▶ **TASK DESCRIPTION**
Report each line of the entries that contains the word "benchmark", copied in full.
┌─ RECORDS SUPPLIED
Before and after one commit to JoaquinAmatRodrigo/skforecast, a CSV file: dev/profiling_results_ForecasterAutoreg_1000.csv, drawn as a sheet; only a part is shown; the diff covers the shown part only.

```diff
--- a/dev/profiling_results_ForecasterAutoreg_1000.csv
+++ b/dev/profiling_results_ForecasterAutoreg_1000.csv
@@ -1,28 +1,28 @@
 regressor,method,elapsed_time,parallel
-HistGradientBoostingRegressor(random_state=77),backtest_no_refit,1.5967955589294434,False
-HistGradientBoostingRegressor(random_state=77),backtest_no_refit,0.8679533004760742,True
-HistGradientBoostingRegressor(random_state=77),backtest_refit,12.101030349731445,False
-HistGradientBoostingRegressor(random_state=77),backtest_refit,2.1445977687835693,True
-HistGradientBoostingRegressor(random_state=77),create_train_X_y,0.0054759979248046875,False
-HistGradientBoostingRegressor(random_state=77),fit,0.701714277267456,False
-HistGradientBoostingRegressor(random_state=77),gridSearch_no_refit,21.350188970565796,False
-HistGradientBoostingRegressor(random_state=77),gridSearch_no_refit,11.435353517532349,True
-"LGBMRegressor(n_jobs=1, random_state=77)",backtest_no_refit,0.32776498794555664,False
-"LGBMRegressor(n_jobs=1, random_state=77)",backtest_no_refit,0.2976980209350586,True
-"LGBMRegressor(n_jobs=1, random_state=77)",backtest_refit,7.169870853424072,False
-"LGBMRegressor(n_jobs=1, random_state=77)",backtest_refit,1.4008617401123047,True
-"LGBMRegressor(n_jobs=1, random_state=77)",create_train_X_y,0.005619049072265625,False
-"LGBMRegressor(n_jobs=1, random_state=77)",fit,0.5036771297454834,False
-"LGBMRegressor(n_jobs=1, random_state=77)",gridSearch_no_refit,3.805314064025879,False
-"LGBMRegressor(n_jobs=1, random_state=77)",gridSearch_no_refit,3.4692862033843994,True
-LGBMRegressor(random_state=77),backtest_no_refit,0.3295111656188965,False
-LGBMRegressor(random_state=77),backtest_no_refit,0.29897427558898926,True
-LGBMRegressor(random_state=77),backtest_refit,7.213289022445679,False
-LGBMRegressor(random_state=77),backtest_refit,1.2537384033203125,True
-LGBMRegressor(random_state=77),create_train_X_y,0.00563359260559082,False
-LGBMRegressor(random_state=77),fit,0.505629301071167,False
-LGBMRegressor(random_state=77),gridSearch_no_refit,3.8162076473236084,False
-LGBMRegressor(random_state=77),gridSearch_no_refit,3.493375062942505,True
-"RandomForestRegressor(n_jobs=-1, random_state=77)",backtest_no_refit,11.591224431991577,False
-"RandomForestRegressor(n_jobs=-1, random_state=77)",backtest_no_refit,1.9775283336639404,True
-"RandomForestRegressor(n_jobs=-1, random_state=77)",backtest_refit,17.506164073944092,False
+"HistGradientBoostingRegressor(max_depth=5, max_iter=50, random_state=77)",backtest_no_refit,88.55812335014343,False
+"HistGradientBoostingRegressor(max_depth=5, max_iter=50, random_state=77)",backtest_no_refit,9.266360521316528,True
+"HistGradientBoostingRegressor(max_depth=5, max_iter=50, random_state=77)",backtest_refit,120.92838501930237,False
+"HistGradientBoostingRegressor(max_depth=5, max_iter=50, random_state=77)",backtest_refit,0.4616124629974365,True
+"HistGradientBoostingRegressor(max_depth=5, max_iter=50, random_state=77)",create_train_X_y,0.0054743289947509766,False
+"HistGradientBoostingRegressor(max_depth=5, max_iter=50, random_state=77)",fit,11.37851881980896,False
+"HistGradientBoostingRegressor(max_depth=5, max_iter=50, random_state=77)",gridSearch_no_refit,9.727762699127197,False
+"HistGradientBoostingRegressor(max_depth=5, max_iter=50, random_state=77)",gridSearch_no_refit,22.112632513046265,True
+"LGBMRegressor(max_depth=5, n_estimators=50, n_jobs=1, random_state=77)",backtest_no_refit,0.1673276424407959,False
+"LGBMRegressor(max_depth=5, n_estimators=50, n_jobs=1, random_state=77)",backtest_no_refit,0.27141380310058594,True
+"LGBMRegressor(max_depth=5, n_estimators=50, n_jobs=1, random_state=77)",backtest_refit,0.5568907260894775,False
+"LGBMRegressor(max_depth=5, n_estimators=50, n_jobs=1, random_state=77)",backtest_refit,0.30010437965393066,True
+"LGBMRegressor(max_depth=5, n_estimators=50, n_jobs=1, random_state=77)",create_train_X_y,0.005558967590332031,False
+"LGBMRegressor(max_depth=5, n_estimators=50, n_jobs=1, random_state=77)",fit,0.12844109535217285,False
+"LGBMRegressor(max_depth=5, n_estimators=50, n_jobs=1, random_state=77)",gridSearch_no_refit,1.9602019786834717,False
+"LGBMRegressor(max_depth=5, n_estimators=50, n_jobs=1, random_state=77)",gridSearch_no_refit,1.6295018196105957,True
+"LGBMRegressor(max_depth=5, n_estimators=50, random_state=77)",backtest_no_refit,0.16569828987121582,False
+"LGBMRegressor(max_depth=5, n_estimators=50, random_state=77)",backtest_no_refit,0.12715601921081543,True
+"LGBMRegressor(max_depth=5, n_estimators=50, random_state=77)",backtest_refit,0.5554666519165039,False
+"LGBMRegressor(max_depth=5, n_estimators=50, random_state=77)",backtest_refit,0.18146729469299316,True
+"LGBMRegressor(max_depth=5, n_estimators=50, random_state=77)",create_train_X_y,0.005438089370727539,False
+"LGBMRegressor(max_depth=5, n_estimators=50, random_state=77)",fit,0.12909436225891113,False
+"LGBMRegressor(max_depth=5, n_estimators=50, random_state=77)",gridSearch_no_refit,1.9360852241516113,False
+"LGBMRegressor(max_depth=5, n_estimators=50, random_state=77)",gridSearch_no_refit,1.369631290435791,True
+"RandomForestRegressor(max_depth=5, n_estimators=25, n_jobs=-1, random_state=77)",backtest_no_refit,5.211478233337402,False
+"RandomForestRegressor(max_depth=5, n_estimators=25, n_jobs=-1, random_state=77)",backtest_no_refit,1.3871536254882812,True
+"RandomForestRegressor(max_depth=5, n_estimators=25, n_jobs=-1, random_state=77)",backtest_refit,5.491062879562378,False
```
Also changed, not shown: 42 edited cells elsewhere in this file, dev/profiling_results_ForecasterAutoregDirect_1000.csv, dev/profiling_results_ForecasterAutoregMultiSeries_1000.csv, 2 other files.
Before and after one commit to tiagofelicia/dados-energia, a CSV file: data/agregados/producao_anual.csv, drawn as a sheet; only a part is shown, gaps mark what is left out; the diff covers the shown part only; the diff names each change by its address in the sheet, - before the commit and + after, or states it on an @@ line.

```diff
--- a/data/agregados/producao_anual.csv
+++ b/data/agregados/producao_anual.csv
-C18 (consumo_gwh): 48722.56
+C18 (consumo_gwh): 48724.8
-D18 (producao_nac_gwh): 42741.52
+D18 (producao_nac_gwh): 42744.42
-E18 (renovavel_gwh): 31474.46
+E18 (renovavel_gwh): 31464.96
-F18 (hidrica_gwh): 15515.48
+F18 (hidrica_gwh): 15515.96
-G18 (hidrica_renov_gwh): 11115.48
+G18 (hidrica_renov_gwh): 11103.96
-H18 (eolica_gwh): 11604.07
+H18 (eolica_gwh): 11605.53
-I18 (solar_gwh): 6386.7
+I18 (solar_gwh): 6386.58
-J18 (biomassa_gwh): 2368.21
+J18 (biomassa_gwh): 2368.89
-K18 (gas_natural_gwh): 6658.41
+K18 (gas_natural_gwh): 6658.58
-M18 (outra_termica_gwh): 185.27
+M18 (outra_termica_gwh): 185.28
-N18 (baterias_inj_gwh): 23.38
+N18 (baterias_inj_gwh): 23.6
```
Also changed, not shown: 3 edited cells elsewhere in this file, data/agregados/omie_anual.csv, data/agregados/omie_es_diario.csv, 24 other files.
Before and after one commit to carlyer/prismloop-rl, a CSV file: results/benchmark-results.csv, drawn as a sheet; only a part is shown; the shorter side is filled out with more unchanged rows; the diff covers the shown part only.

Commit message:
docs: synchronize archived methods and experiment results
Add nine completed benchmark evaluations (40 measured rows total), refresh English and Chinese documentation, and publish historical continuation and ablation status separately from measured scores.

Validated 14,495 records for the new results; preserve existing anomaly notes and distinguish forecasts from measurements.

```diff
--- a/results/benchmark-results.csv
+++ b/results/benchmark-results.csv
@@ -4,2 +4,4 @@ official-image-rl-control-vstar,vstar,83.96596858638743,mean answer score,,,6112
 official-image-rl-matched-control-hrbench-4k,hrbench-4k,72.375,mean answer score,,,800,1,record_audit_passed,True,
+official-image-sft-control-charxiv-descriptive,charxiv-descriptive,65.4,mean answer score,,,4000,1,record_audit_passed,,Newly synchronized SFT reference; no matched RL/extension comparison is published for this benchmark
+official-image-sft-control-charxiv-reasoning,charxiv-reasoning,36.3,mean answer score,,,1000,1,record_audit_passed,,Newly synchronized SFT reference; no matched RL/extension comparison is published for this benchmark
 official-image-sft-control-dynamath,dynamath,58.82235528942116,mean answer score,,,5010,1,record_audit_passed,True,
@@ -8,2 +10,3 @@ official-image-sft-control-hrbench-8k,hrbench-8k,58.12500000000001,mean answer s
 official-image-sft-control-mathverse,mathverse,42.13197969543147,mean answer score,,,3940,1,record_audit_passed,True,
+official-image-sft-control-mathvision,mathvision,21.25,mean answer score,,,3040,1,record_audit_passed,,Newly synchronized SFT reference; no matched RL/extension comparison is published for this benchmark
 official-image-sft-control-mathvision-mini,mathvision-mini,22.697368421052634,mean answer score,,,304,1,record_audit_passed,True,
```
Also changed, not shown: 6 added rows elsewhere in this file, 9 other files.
└─
▶ **SOLUTION FOR THIS EXERCISE**
Before and after one commit to carlyer/prismloop-rl, a CSV file: results/benchmark-results.csv, drawn as a sheet; only a part is shown; the shorter side is filled out with more unchanged rows; the diff covers the shown part only.
Add nine completed benchmark evaluations (40 measured rows total), refresh English and Chinese documentation, and publish historical continuation and ablation status separately from measured scores.
--- a/results/benchmark-results.csv
+++ b/results/benchmark-results.csv
+official-image-sft-control-charxiv-descriptive,charxiv-descriptive,65.4,mean answer score,,,4000,1,record_audit_passed,,Newly synchronized SFT reference; no matched RL/extension comparison is published for this benchmark
+official-image-sft-control-charxiv-reasoning,charxiv-reasoning,36.3,mean answer score,,,1000,1,record_audit_passed,,Newly synchronized SFT reference; no matched RL/extension comparison is published for this benchmark
+official-image-sft-control-mathvision,mathvision,21.25,mean answer score,,,3040,1,record_audit_passed,,Newly synchronized SFT reference; no matched RL/extension comparison is published for this benchmark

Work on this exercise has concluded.